Grate or cut off a teaspoons worth of tea per 2 cups of tea.
Country of Origin: China
Region: Hubei Province
Shipping Port: Shanghai
Altitude: 2000' 4000' ft. above sea level
Manufacture Type: Compressed tea
Cup Characteristics: Mild green tea character. Lightly vegetative with a smooth finish
Infusion: Tending dull
Luxury Ingredients: Luxury formed green tea
These days a shipment of tea from a warehouse in Shanghai can reach Tibet's capital of Lhasa in a matter of days. Thanks to the recently constructed railway to the rooftop of the world, a tea merchant can now accompany his shipment on the long journey in heated and pressurized comfort. Pressurized of course because the train hurdles along at elevations as high 16,640 feet above sea level. (You read that correctly.) Now, people in Tibet have been drinking tea for many, many centuries - stories of hot yak butter tea are legendary. But how did the tea get there prior to the construction of the great iron road in the sky? If you answered by truck, very clever, but we're talking even further back. If you answered, by pony, again very clever but many parts of the journey weren't accessible by pony. The correct answer is that tea, pressed into the form of bricks for ease of transport, was hauled up to the mountain kingdom on foot. And just how impressive a feat was that? An examination of the new rail line will help put it in perspective.
For its entire length, the new railroad sits at over 13,100 feet high. The highest station, in the town of Nagqu, is situated at 14,764 feet. Almost half the route travels across permafrost. As mentioned, the cabins of the train are pressurized to compensate for the lack of oxygen at these altitudes. The threat of altitude sickness is so real that at all times, doctors are present on board to treat passengers who succumb. Talk about goin' up the rails on a crazy train. Now, imagine yourself carrying 300 lbs worth of tea bricks on your back and covering approximately 6 miles per day walking along the tracks.
Without exaggeration, that is how tea bricks once made their way to Tibet. The only saving grace was that merchants packed the tea into large packs with a built in tri-pod that allowed them to rest the towering loads up against a wall that, and the magnificent views. The journey took weeks, sometimes months depending on weather. You can see why for centuries tea bricks were used as currency - with each step their value literally rose with the altitude. Subsequently, wasting tea was considered something of a sacrilege in ancient Tibet. (We'd like to think wasting tea still is anywhere!)
Beyond their historical method of transport, green tea bricks were something of a novelty when they first appeared. Traditionally, tea bricks were made using fermented, or black, tea. And while many people elect to display them as a novelty art piece, they also make a wonderful cup of tea. Either way, we offer them in honor of the many men who crossed mountains in their name. Hint: Tea bricks make an excellent sales piece.

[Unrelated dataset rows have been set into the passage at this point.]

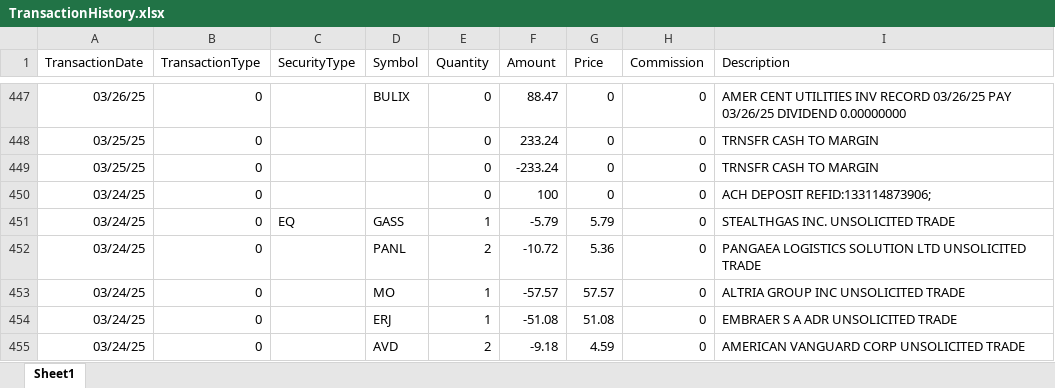
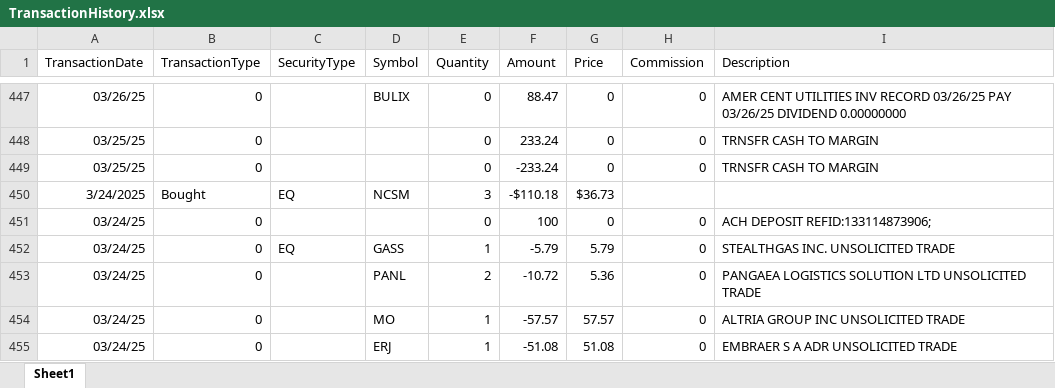
Before and after one commit to rickshilling/shadowPortfolio, an Excel workbook: TransactionHistory.xlsx, sheet Sheet1, drawn as a sheet; only a part is shown, gaps mark what is left out; the shorter side is filled out with more unchanged rows; values as stored, in another font and other column widths than the file's, no borders; charts and pictures not drawn; the diff names each change by its address in the sheet, - before the commit and + after, or states it on an @@ line.

Commit message:
RobinHood transactions

```diff
--- a/TransactionHistory.xlsx (sheet Sheet1)
+++ b/TransactionHistory.xlsx (sheet Sheet1)
+row 450: 3/24/2025 | Bought | EQ | NCSM | 3 | -$110.18 | $36.73
```
Also changed, not shown: 2 other files.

Customers can't help but ask about them!
Hot brewing method: Bring freshly drawn cold water to a rolling boil. Place 1 teaspoon of crumbled tea for each cup into the teapot. Pour the boiling water into the teapot. Cover and let steep for 3-7 minutes according to taste (the longer the steeping time the stronger the tea). Even though milk and a dash of sugar help enhance the flavor character on this tea, it is perfectly acceptable to consume this tea 'straight-up'.
Generally not used to make iced tea.